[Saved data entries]
+ + + + + + +

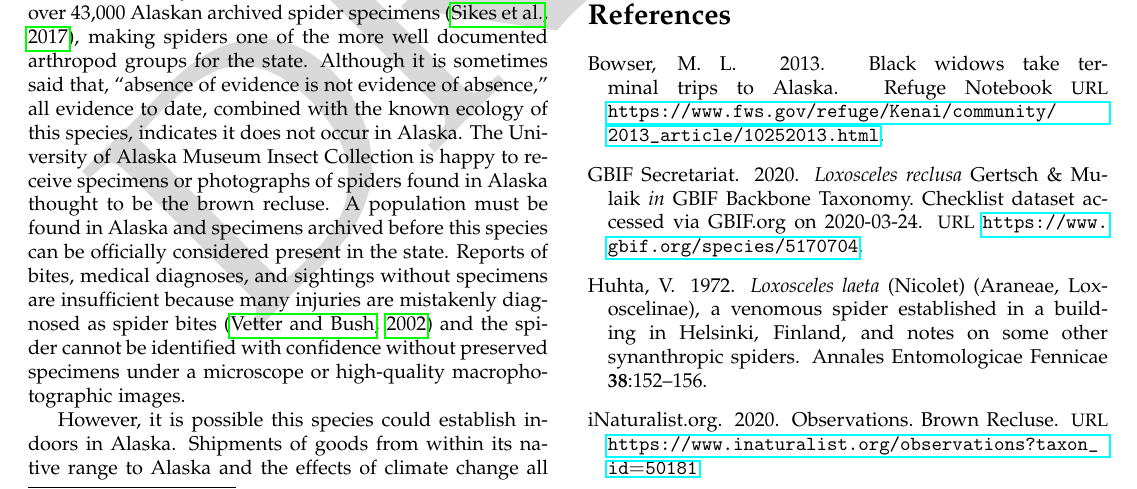
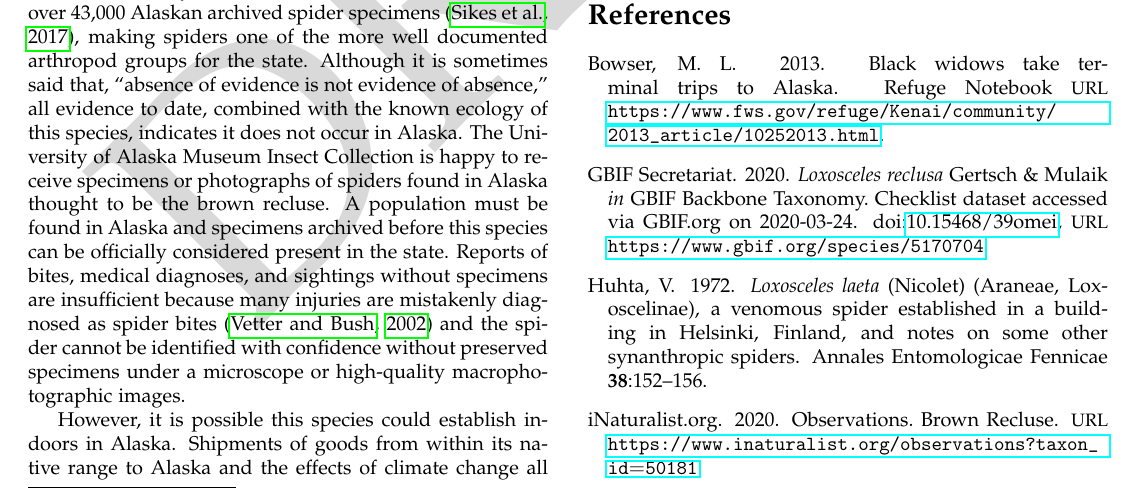
Before and after one commit to Alaska-Entomological-Society/AKES_Newsletter, a LaTeX document (2020/01/AKES_newsletter_2020_01.tex, which reads 2020/01/recluse.tex): part of page 3 of 25, cut so that both start at the same text. Compiled offline with pdfLaTeX.

Commit message:
Apply edits
- Add doi to one reference in recluse article
- Fix hyphenation of one word in meeting article

```diff
--- a/2020/01/AKES_newsletter_2020_01.tex
+++ b/2020/01/AKES_newsletter_2020_01.tex
@@ -25,7 +25,7 @@
 \date{April 2020}
 
 %% Hyphenation
-\hyphenation{Life-Scan-ner KNWR KNWRObs Arc-GIS}
+\hyphenation{Life-Scan-ner KNWR KNWRObs Arc-GIS Giovanni}
 
 \begin{document}
 
--- a/2020/01/recluse.tex
+++ b/2020/01/recluse.tex
@@ -40,7 +40,8 @@ Bowser, M.~L.
 \newblock 2020.
 \newblock \textit{Loxosceles reclusa} Gertsch \& Mulaik \textit{in} GBIF
   Backbone Taxonomy. Checklist dataset accessed via GBIF.org on 2020-03-24.
-\newblock \urlprefix\url{https://www.gbif.org/species/5170704}.
+\newblock \doi{10.15468/39omei},
+  \urlprefix\url{https://www.gbif.org/species/5170704}.
 
 \bibitem[{Huhta(1972)}]{Huhta1972}
 Huhta, V.
```
Also changed, not shown: 2020/01/recluse.tex (1 more changed lines).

+ + + + + + +

* EXERCISE GOAL:
Please copy the entries in full. Leave each image out.

* WRITTEN ANSWER:
Before and after one commit to Alaska-Entomological-Society/AKES_Newsletter, a LaTeX document (2020/01/AKES_newsletter_2020_01.tex, which reads 2020/01/recluse.tex): part of page 3 of 25, cut so that both start at the same text. Compiled offline with pdfLaTeX.

Commit message:
Apply edits
- Add doi to one reference in recluse article
- Fix hyphenation of one word in meeting article

```diff
--- a/2020/01/AKES_newsletter_2020_01.tex
+++ b/2020/01/AKES_newsletter_2020_01.tex
@@ -25,7 +25,7 @@
 \date{April 2020}
 
 %% Hyphenation
-\hyphenation{Life-Scan-ner KNWR KNWRObs Arc-GIS}
+\hyphenation{Life-Scan-ner KNWR KNWRObs Arc-GIS Giovanni}
 
 \begin{document}
 
--- a/2020/01/recluse.tex
+++ b/2020/01/recluse.tex
@@ -40,7 +40,8 @@ Bowser, M.~L.
 \newblock 2020.
 \newblock \textit{Loxosceles reclusa} Gertsch \& Mulaik \textit{in} GBIF
   Backbone Taxonomy. Checklist dataset accessed via GBIF.org on 2020-03-24.
-\newblock \urlprefix\url{https://www.gbif.org/species/5170704}.
+\newblock \doi{10.15468/39omei},
+  \urlprefix\url{https://www.gbif.org/species/5170704}.
 
 \bibitem[{Huhta(1972)}]{Huhta1972}
 Huhta, V.
```
Also changed, not shown: 2020/01/recluse.tex (1 more changed lines).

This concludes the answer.